##### Exercise materials

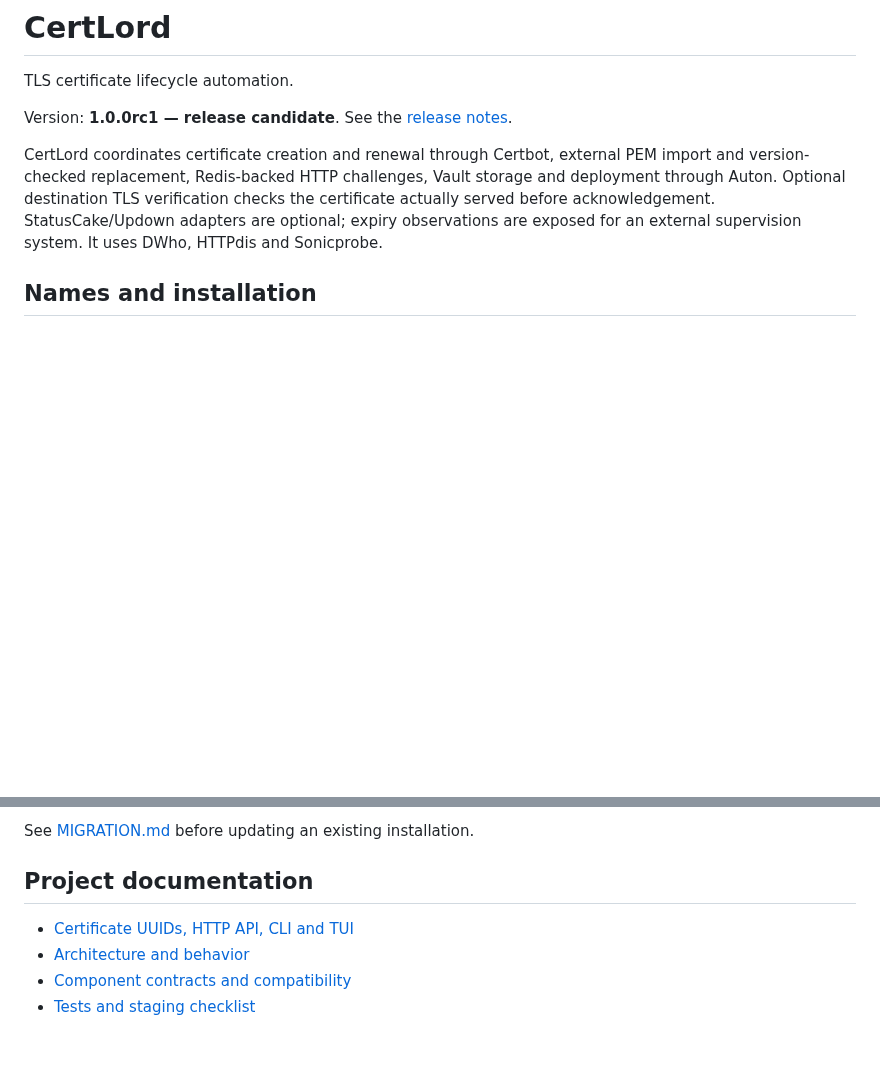
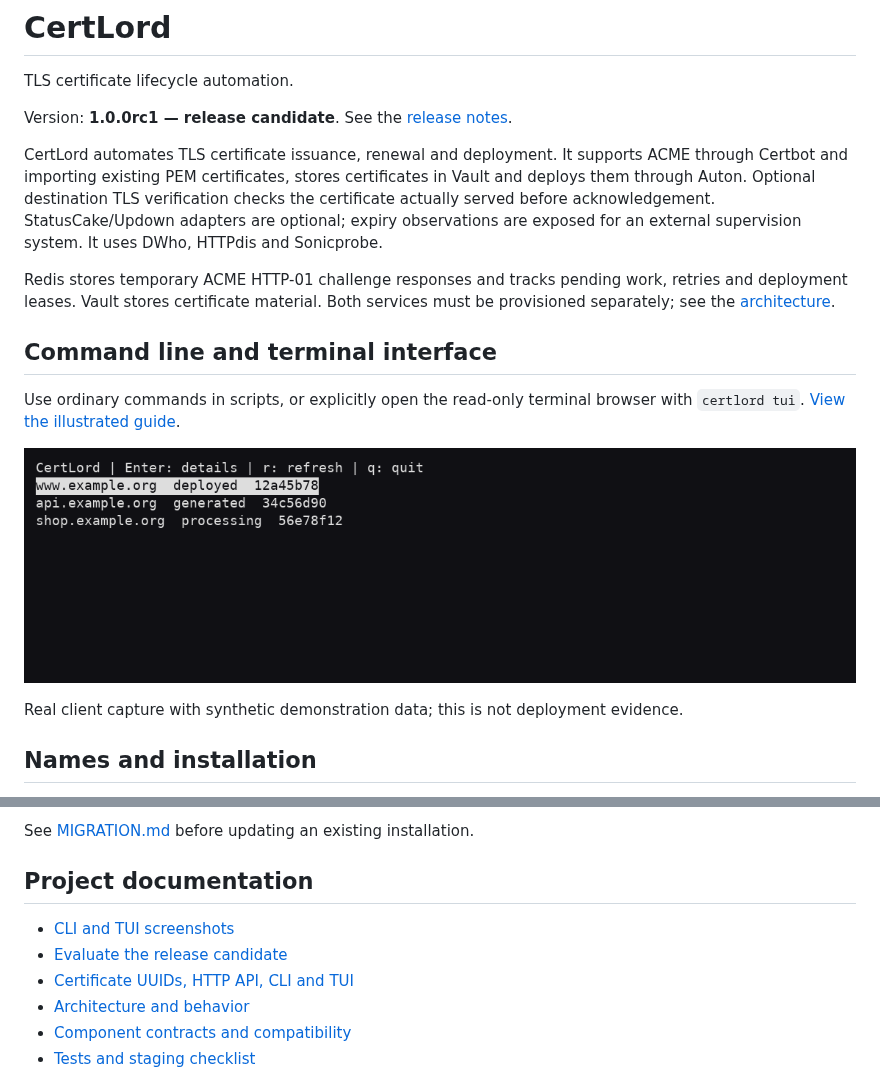
Before and after one commit to decryptus/certlord, a Markdown page: README.md, 2 parts joined by grey strips. Rendered like a GitHub page; pictures changed too: docs/images/tui-inventory.png (added); blank space fills up the shorter version.

Commit message:
docs: add reproducible CLI/TUI captures and RC evaluation guide

```diff
--- a/README.md
+++ b/README.md
@@ -11,12 +11,25 @@ TLS certificate lifecycle automation.
 
 Version: **1.0.0rc1 — release candidate**. See the [release notes](docs/release-notes.md).
 
-CertLord coordinates certificate creation and renewal through Certbot, external
-PEM import and version-checked replacement, Redis-backed HTTP challenges, Vault
-storage and deployment through Auton. Optional destination TLS verification checks
+CertLord automates TLS certificate issuance, renewal and deployment. It supports
+ACME through Certbot and importing existing PEM certificates, stores certificates
+in Vault and deploys them through Auton. Optional destination TLS verification checks
 the certificate actually served before acknowledgement. StatusCake/Updown adapters
 are optional; expiry observations are exposed for an external supervision system.
 It uses DWho, HTTPdis and Sonicprobe.
+
+Redis stores temporary ACME HTTP-01 challenge responses and tracks pending work,
+retries and deployment leases. Vault stores certificate material. Both services
+must be provisioned separately; see the [architecture](docs/architecture.md).
+
+## Command line and terminal interface
+
+Use ordinary commands in scripts, or explicitly open the read-only terminal browser
+with `certlord tui`. [View the illustrated guide](docs/screenshots.md).
+
+![CertLord terminal inventory with demonstration certificates](docs/images/tui-inventory.png)
+
+Real client capture with synthetic demonstration data; this is not deployment evidence.
 
 ## Names and installation
 
@@ -37,6 +50,8 @@ See [MIGRATION.md](MIGRATION.md) before updating an existing installation.
 
 ## Project documentation
 
+- [CLI and TUI screenshots](docs/screenshots.md)
+- [Evaluate the release candidate](docs/rc-evaluation.md)
 - [Certificate UUIDs, HTTP API, CLI and TUI](docs/certificate-identity.md)
 - [Architecture and behavior](docs/architecture.md)
 - [Component contracts and compatibility](docs/components.md)
```
Also changed, not shown: AGENTS.md (+13 -0 lines), docs/certificate-identity.md (+2 -0 lines), docs/rc-evaluation.md (added, +86 -0 lines), docs/screenshots.md (added, +58 -0 lines), docs/images/cli-certificates.png (added), docs/images/tui-details.png (added), 9 other files.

##########

▶ [About this task]: From the entries above, copy every line where the word "certificates" shows up.

▶ [Response box]:
+ACME through Certbot and importing existing PEM certificates, stores certificates
+![CertLord terminal inventory with demonstration certificates](docs/images/tui-inventory.png)
Also changed, not shown: AGENTS.md (+13 -0 lines), docs/certificate-identity.md (+2 -0 lines), docs/rc-evaluation.md (added, +86 -0 lines), docs/screenshots.md (added, +58 -0 lines), docs/images/cli-certificates.png (added), docs/images/tui-details.png (added), 9 other files.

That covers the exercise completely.